- [Exercise directions]
What lines in the records include the string "last"? Return each one.

--------------------

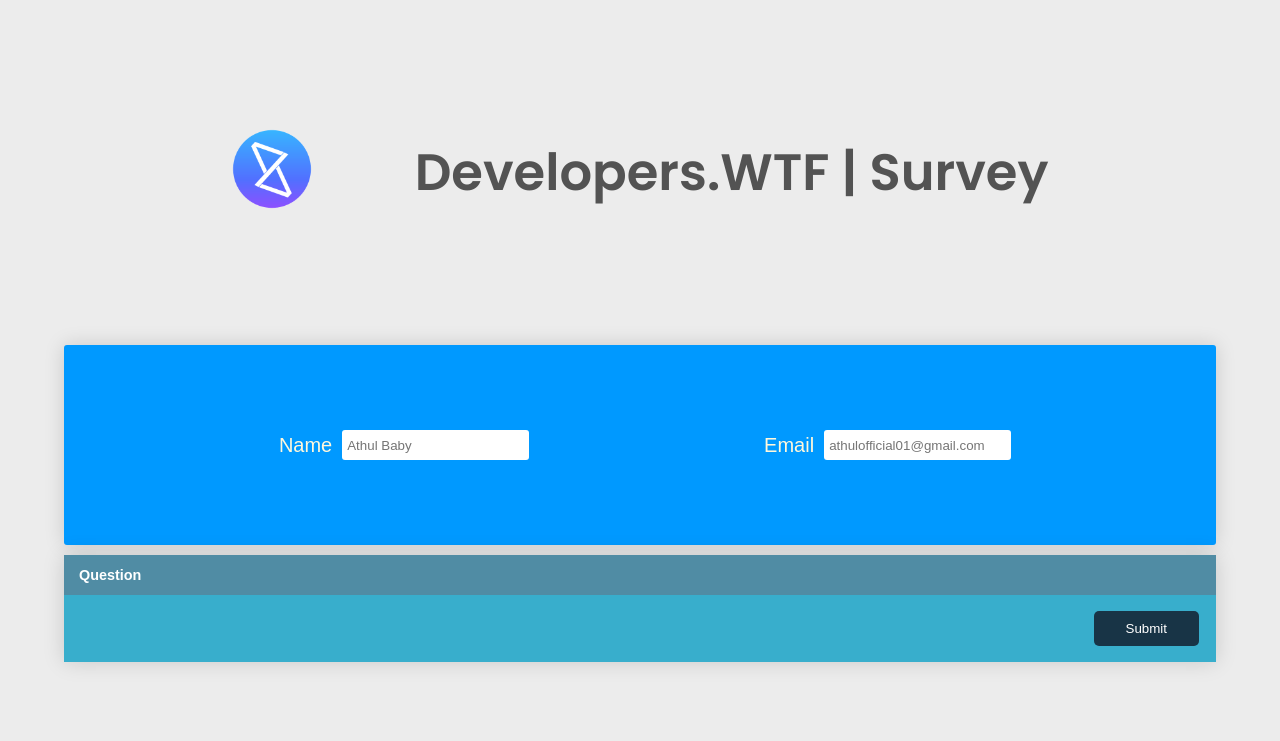
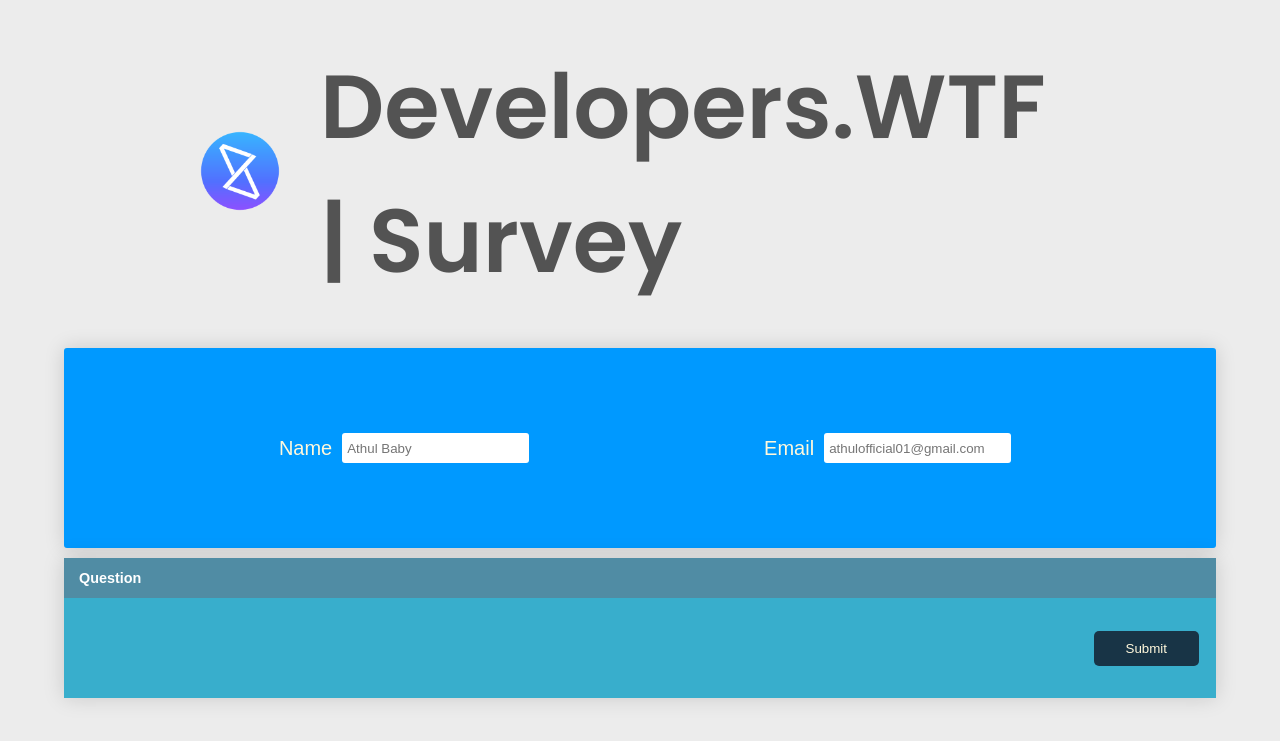
Before and after one commit to adityavishnu3610/survey-for-devs, a PHP site: page / in a window 1280 px wide. Shown: the top 741 px of the page. Run offline with PHP 8.4, Linux system fonts and the light colour scheme; data that the repository does not hold is empty.

Commit message:
final refinements

```diff
--- a/style/style.css
+++ b/style/style.css
@@ -2,7 +2,7 @@
     box-sizing: border-box;
     margin: 0;
     padding: 0;
-    transition: .5s;
+    transition: .7s;
 }
 
 
@@ -38,7 +38,7 @@ header{
 }
 
 header h1{
-    font-size: 4vw;
+    font-size: 7vw;
     color: #535353;
 }
 
@@ -155,12 +155,17 @@ header div{
 
 
 .styled-table tbody{
-    background: #ffffff;
+    background: #eefbfcef;
+}
+
+.styled-table tbody td{
+    height: 100px;
 }
 
 .styled-table tbody tr:nth-child(3n-2) {
     background-color: #38AECC;
-    color: white;
+    color: cornsilk;
+    height: 80px;
 }
 
 tr:nth-last-child(1){
@@ -170,7 +175,7 @@ tr:nth-last-child(1){
 table input[type=submit]{
     background-color: #183446;
     border: none;
-    color: white;
+    color: cornsilk;
     padding: 10px 32px;
     text-decoration: none;
     margin: 4px 2px;
@@ -187,7 +192,7 @@ main{
   }
 
 main h1 {
-    color: #2a2a2a;
+    color: #535353;
     font-size: 5vh;
 }
 
```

--------------------

- [Response]
 tr:nth-last-child(1){
@@ -170,7 +175,7 @@ tr:nth-last-child(1){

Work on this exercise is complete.